## Version comparison data
══════════
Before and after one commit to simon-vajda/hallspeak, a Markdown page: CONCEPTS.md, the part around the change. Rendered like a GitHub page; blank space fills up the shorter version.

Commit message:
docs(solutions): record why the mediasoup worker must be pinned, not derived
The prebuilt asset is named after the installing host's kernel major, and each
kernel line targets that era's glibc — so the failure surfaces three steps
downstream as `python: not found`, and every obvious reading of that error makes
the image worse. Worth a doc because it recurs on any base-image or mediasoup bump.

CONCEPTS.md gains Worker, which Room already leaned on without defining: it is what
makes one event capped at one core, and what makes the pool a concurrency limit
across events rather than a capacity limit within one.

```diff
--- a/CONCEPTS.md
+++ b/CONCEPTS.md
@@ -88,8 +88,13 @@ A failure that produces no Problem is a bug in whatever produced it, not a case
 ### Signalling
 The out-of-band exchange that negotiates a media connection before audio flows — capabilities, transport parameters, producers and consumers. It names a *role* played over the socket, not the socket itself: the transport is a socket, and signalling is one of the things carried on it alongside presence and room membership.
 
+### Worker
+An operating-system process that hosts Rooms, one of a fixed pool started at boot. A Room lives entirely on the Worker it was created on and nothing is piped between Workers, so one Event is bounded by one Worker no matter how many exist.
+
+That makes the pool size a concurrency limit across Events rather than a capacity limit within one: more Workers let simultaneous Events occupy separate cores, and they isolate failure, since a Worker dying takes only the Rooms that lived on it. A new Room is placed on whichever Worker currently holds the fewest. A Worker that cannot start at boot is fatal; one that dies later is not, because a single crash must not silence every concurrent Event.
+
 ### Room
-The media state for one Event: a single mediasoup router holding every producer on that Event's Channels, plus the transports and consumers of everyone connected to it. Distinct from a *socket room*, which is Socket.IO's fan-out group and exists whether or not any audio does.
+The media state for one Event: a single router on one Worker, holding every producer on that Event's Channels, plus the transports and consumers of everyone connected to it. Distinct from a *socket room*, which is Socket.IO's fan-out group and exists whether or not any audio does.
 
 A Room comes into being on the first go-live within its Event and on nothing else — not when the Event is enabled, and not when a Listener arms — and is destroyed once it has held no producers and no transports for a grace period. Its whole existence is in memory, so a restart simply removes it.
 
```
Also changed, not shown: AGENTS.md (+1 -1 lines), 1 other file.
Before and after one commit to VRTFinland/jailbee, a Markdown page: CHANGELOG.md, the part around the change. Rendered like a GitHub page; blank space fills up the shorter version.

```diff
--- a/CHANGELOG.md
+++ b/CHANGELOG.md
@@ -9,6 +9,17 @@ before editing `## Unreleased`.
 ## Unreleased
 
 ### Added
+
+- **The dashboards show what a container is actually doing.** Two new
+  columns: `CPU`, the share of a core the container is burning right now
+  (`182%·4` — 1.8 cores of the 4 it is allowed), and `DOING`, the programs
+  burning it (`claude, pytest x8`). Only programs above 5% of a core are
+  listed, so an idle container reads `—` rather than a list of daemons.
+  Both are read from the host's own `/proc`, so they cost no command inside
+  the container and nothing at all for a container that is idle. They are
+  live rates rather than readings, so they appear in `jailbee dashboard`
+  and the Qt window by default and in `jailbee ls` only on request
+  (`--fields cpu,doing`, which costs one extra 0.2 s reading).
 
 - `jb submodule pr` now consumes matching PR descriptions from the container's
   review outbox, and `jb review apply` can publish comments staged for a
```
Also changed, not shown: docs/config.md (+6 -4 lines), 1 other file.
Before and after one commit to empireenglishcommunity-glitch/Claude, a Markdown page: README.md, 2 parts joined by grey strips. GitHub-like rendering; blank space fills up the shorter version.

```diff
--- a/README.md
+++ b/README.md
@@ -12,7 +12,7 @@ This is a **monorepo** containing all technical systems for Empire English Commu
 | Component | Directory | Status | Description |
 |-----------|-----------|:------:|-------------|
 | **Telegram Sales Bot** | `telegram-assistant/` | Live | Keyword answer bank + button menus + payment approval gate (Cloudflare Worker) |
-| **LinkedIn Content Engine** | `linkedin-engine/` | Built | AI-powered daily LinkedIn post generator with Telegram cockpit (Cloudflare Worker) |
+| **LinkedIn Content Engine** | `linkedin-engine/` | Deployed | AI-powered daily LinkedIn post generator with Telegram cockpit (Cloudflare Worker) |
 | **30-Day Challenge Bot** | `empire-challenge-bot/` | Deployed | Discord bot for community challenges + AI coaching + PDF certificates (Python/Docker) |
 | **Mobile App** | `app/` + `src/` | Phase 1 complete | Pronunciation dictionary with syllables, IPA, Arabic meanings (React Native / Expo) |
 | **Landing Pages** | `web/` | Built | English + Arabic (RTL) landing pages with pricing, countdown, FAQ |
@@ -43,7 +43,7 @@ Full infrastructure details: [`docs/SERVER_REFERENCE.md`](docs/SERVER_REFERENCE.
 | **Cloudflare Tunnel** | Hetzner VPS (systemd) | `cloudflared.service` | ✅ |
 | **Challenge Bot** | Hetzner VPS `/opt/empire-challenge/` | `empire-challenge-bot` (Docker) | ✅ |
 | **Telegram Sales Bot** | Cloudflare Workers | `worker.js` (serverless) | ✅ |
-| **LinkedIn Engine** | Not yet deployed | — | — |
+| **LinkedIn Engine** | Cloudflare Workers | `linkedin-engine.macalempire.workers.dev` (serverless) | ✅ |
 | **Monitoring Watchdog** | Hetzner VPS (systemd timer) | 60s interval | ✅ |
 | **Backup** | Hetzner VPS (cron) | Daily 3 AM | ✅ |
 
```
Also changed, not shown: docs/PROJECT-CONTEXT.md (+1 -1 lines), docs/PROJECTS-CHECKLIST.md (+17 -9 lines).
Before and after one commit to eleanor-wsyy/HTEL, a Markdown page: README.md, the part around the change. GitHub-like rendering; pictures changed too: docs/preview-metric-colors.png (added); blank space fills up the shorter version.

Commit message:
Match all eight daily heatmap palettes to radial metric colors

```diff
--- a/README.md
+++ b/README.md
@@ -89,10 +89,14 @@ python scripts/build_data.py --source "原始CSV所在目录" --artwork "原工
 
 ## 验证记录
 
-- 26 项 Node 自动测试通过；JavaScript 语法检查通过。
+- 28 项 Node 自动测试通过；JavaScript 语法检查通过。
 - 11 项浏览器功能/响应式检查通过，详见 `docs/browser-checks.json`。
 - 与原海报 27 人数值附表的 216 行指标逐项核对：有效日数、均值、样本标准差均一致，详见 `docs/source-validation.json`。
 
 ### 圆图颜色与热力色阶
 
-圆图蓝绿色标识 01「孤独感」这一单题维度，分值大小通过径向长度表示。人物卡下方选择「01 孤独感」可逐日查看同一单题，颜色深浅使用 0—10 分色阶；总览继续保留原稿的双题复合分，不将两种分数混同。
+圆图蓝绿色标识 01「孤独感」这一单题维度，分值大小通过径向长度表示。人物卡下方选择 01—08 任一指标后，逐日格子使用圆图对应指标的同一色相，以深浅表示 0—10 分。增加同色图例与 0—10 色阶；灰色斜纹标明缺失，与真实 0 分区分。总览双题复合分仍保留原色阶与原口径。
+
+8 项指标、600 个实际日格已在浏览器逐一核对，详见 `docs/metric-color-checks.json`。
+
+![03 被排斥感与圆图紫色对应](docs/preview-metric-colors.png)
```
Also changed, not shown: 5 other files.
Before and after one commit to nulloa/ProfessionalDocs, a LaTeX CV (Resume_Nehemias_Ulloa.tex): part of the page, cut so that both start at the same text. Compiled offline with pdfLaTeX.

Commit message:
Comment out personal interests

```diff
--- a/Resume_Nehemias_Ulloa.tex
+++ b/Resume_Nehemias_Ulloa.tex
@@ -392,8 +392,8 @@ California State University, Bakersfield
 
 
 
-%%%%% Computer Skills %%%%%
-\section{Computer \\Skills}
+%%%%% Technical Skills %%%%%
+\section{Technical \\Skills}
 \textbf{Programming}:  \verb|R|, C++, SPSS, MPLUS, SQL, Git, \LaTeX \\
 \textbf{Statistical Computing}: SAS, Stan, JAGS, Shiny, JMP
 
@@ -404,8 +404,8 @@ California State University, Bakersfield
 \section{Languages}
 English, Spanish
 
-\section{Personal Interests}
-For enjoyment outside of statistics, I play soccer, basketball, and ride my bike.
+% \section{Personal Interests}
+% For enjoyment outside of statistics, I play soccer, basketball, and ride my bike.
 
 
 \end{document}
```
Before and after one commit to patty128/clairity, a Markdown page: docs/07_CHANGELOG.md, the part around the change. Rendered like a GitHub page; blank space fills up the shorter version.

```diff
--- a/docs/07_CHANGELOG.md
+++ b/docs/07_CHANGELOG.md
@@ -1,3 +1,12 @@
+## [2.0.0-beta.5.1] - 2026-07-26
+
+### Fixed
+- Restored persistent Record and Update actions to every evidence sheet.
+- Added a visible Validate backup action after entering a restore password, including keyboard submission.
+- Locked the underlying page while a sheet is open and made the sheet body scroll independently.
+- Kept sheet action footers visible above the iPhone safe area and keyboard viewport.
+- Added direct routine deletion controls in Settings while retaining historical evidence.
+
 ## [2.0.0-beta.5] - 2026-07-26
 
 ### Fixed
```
══════════
## The task
Copy every line of the data that carries the word "LaTeX".

## Reply
Before and after one commit to nulloa/ProfessionalDocs, a LaTeX CV (Resume_Nehemias_Ulloa.tex): part of the page, cut so that both start at the same text. Compiled offline with pdfLaTeX.
 \textbf{Programming}:  \verb|R|, C++, SPSS, MPLUS, SQL, Git, \LaTeX \\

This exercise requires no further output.